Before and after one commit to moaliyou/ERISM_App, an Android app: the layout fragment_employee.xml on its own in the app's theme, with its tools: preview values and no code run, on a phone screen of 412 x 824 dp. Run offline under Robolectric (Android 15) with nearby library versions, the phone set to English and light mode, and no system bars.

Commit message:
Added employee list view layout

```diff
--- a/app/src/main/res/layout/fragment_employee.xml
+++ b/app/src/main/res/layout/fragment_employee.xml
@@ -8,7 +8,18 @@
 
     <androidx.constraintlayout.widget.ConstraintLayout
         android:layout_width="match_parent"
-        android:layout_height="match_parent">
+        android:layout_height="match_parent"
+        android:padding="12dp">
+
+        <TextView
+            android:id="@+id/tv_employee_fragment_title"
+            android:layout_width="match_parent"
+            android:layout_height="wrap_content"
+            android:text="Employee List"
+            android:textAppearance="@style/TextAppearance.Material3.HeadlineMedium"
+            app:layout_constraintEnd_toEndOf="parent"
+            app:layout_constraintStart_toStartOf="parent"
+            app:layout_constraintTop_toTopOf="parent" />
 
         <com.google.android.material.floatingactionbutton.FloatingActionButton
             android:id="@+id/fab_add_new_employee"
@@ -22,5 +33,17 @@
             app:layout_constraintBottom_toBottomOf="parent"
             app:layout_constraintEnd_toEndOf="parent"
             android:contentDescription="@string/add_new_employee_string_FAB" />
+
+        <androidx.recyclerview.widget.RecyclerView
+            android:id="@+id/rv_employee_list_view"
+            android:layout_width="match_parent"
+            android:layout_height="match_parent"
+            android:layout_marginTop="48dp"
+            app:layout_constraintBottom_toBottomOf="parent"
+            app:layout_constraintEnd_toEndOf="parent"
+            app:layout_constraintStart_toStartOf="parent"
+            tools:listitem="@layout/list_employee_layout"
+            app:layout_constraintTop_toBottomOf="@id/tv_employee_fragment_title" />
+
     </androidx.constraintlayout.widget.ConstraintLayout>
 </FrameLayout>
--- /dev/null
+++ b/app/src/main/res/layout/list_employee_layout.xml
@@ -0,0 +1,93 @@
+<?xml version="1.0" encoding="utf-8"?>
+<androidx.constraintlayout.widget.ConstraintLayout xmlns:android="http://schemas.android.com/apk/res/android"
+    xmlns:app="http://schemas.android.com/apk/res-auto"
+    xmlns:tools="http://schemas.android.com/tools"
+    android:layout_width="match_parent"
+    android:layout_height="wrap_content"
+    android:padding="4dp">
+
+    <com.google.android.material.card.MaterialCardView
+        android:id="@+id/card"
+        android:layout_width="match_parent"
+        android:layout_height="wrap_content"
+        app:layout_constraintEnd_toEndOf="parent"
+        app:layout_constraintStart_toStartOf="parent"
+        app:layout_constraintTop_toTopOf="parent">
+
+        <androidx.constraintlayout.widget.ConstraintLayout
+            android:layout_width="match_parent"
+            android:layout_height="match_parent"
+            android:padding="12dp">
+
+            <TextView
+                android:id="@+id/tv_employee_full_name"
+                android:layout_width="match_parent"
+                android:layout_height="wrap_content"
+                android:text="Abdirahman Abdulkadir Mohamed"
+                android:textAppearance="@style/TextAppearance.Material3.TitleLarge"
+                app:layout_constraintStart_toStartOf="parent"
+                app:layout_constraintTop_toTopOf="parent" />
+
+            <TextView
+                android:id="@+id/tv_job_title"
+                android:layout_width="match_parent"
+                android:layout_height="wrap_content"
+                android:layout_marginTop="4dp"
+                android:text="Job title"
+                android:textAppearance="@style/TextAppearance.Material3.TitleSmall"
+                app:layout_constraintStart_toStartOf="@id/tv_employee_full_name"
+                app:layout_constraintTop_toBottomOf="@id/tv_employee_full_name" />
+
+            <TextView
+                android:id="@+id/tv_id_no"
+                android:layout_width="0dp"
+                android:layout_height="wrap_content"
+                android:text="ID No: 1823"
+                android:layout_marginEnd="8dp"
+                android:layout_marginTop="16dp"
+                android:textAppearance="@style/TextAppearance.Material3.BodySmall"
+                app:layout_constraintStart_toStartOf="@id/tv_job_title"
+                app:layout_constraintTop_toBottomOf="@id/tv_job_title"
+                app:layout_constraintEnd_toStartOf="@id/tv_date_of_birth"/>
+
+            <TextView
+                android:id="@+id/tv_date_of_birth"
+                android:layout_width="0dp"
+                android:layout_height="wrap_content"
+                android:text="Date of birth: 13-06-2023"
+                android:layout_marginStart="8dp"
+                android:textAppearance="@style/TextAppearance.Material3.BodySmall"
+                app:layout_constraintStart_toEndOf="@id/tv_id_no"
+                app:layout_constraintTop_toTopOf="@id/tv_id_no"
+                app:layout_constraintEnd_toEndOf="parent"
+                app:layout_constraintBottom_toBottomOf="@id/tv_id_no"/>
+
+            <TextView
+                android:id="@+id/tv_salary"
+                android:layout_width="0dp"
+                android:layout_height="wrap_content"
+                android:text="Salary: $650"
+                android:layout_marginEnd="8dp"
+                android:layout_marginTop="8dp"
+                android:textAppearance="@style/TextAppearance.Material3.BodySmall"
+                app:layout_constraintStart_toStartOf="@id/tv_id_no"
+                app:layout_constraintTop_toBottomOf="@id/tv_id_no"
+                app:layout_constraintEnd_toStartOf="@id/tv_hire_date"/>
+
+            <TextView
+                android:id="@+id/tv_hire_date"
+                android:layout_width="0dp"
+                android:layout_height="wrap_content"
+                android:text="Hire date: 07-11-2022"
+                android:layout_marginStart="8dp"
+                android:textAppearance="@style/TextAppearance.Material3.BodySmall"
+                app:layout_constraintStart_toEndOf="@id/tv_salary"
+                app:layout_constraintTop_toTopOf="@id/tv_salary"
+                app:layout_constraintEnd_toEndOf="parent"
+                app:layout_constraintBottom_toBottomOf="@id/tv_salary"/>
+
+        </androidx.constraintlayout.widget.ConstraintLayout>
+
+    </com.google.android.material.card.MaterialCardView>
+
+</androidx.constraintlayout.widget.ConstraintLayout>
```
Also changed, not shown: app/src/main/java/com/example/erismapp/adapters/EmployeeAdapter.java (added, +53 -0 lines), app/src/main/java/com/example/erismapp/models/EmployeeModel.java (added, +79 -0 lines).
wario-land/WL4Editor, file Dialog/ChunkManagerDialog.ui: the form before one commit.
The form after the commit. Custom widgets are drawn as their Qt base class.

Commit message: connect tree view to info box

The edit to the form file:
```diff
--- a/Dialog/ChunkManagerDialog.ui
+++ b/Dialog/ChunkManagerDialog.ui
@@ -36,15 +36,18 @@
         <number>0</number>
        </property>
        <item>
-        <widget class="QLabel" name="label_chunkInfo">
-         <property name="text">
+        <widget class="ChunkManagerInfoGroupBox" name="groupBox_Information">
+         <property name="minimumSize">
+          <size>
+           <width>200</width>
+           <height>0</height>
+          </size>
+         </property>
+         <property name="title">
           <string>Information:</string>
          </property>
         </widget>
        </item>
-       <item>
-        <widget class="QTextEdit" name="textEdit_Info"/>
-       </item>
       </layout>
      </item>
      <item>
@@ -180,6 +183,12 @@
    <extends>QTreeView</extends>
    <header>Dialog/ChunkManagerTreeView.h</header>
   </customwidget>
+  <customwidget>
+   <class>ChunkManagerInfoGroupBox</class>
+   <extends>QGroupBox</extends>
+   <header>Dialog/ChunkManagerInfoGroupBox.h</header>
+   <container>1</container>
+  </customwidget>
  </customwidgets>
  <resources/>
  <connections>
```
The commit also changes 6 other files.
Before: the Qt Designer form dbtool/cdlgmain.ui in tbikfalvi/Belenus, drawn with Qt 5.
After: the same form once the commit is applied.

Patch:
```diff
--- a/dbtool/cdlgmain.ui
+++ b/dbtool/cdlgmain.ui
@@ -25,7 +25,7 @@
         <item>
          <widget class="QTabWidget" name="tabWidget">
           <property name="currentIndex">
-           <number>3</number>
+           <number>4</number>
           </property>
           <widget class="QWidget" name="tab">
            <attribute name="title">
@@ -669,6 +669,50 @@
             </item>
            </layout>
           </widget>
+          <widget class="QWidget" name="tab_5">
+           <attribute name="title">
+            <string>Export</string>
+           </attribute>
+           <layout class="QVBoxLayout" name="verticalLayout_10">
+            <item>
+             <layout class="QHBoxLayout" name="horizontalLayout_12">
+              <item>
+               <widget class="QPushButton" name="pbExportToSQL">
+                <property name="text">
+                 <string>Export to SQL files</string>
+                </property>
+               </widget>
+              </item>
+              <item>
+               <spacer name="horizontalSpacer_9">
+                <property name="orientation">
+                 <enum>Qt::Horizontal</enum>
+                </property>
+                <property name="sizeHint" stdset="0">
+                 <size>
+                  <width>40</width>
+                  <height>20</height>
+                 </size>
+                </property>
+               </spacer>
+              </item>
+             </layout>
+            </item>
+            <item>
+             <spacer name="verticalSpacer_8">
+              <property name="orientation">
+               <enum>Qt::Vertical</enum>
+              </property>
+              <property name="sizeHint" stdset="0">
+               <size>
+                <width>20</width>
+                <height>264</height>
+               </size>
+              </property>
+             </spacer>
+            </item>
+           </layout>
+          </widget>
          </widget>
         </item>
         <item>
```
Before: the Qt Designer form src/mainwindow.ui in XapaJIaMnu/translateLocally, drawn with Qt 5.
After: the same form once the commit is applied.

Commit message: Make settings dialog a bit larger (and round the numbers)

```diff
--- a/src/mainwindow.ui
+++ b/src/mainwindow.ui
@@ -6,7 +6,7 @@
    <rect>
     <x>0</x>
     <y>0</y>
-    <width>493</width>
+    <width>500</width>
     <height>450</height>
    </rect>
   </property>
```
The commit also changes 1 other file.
....................
= Work to complete =
Please show the lines of the material that contain the string "QWidget".

= Exercise response =
           <widget class="QWidget" name="tab">
+          <widget class="QWidget" name="tab_5">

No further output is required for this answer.